While this vision for Newcastle thankfully never came to pass, there is one element to the plan that is today as topical as it is contentious, the abolition of the railway line into Newcastle central . In recent years this issue has become a planning impasse with the current GPT backed redevelopment of the CBD stalled as the State Government undertakes a transport study for the area. The results of the study are due in June 2010. A virtual tour of the new future Newcastle is viewable here.
What is the place of youth in politics? Some Newcastle Young Liberals have their say.
On Tuesday June 25 1968, under the stern sounding headline; EMPHASIS ON YOUTH, the Newcastle Herald published the perfectly rational (if somewhat meaningless) views of the local Young Liberals regarding youth and politics. Meanwhile on the opposite page youth courted irrationality and came off second best. Seven in Court on drug charges the weighty headline proclaimed. The report started: Seven young people appeared in Newcastle Court yesterday on drug charges following police raids on the week-end. Unfortunately there were no images of the convicted “marihuana” smokers published nor their opinions on how they saw their role in the political process.
Click on the thumbnails above to reactivate the empasis on youth.
A series of Polaroid photographs taken on level 2 of the partially derelict Hunter St building that once housed the long defunct department store known simply as “The Store”. A ubiquitous presence in the newspaper advertisements of 1968, The Store ceased trading in 1983. The massive building was radically remodeled sometime thereafter to house a number of smaller shops and a food court. Today, the building is largely empty with whole floors abandoned. A sports-shoe warehouse (3rd floor) and a computer shop (1st floor) were the only operating businesses when I visited.
While I have been in Newcastle I have spent some time researching in the Local Studies Section of the Newcastle Region Library. In undertaking this research I was specifically interested in gaining an impression of the city in the not too distant past, and in this process, uncovering some of the subsumed history of the place. To this end, I have searched through back issues of the Newcastle Herald (and Miner’s Advocate) looking for small snippets of information that will act as windows into the past and narrative prompts for my project. Unsurprisingly, this form of investigation is a potentially overwhelming task without some historical point of entry or focus. I spent some time deliberating on how to define this “point” and finally decided that I wasn’t particularly interested in retracing an acknowledged defining moment in Newcastle’s recent history (The closure of BHP, the earthquake etc). Rather, I decided that I would choose a point in time that was more famous for what was happening outside of Newcastle, May 1968.

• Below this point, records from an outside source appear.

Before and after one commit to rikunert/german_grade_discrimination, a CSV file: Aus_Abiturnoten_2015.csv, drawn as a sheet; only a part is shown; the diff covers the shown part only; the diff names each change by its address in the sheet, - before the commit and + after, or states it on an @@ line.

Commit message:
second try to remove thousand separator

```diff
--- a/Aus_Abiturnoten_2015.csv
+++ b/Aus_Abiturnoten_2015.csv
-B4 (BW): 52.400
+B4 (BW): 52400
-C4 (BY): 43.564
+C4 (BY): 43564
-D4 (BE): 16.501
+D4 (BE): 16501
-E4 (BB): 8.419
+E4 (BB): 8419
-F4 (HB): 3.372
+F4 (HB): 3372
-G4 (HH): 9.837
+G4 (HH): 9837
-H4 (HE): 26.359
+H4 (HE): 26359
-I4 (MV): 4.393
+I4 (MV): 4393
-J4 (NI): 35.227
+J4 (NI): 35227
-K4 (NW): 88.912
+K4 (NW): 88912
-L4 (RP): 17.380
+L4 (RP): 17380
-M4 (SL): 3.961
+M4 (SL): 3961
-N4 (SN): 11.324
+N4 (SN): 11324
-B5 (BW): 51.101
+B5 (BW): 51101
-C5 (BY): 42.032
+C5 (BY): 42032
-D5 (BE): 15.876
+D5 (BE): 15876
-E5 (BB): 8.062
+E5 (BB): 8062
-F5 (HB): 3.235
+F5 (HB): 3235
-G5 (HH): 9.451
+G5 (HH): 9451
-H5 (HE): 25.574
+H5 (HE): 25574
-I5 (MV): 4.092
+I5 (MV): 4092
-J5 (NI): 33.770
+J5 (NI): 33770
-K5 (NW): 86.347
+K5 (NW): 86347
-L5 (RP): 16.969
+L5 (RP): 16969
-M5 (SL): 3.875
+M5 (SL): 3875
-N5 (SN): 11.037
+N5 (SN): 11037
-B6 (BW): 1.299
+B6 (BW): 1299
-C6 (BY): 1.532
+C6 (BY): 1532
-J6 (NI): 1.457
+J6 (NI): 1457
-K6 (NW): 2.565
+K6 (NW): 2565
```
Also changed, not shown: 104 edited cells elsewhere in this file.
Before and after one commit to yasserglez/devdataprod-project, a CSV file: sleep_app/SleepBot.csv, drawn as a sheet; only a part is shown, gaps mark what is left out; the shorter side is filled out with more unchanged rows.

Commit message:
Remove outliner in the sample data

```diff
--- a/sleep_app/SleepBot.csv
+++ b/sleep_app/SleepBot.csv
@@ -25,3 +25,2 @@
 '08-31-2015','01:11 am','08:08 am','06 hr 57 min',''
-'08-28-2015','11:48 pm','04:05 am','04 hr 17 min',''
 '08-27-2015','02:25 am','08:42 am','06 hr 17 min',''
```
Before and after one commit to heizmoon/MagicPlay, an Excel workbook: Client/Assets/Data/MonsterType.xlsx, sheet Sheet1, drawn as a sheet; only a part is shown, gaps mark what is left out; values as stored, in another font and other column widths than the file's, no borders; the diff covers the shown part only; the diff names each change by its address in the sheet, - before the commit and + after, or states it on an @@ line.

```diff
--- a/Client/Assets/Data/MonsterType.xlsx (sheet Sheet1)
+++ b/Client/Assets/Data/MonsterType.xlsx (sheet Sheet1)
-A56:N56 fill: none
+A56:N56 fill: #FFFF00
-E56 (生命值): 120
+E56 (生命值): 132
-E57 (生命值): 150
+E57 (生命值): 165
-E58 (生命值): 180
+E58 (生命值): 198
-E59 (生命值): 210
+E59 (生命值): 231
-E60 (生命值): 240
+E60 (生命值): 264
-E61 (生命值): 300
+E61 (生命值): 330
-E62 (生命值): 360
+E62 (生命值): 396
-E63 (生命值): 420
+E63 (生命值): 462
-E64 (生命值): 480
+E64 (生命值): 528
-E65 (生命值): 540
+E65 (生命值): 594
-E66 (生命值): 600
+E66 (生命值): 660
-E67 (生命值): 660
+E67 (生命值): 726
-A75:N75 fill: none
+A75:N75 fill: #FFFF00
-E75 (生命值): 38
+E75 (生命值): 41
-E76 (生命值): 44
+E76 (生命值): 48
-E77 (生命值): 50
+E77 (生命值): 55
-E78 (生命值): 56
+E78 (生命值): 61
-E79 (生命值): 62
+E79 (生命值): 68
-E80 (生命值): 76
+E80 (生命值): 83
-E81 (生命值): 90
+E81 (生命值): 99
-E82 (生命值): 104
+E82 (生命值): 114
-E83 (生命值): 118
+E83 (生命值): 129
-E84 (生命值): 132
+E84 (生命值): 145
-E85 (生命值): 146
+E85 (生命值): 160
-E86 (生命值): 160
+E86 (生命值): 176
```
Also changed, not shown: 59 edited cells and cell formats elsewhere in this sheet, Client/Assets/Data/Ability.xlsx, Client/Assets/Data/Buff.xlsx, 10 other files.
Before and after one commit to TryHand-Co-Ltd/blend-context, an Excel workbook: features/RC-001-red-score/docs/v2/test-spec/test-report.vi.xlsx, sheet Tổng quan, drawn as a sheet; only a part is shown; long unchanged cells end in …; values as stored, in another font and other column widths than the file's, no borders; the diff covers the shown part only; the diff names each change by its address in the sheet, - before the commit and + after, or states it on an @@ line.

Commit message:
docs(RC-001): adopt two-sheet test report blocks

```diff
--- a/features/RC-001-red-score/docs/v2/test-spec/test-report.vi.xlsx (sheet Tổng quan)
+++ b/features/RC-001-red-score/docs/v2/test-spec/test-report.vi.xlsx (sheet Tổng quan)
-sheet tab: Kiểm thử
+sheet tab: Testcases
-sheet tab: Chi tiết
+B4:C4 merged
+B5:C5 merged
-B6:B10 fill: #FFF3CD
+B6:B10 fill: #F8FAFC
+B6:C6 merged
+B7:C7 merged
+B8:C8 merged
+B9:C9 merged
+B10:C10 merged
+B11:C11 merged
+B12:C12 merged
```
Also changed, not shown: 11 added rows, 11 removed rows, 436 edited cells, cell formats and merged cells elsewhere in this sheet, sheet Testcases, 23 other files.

While the eyes of the world were firmly planted on Hanoi, Prague and Paris what was happening in this corner of the world? If May 1968 can be read as a type of cultural degree zero, a point of crisis and questioning, how were the reverberations being felt throughout Australia? Indeed, there is a certain level of willfulness in choosing this point in time to examine the social landscape of Newcastle. But at the same time there is also an inverted logic that appeals to me, what other time could I choose?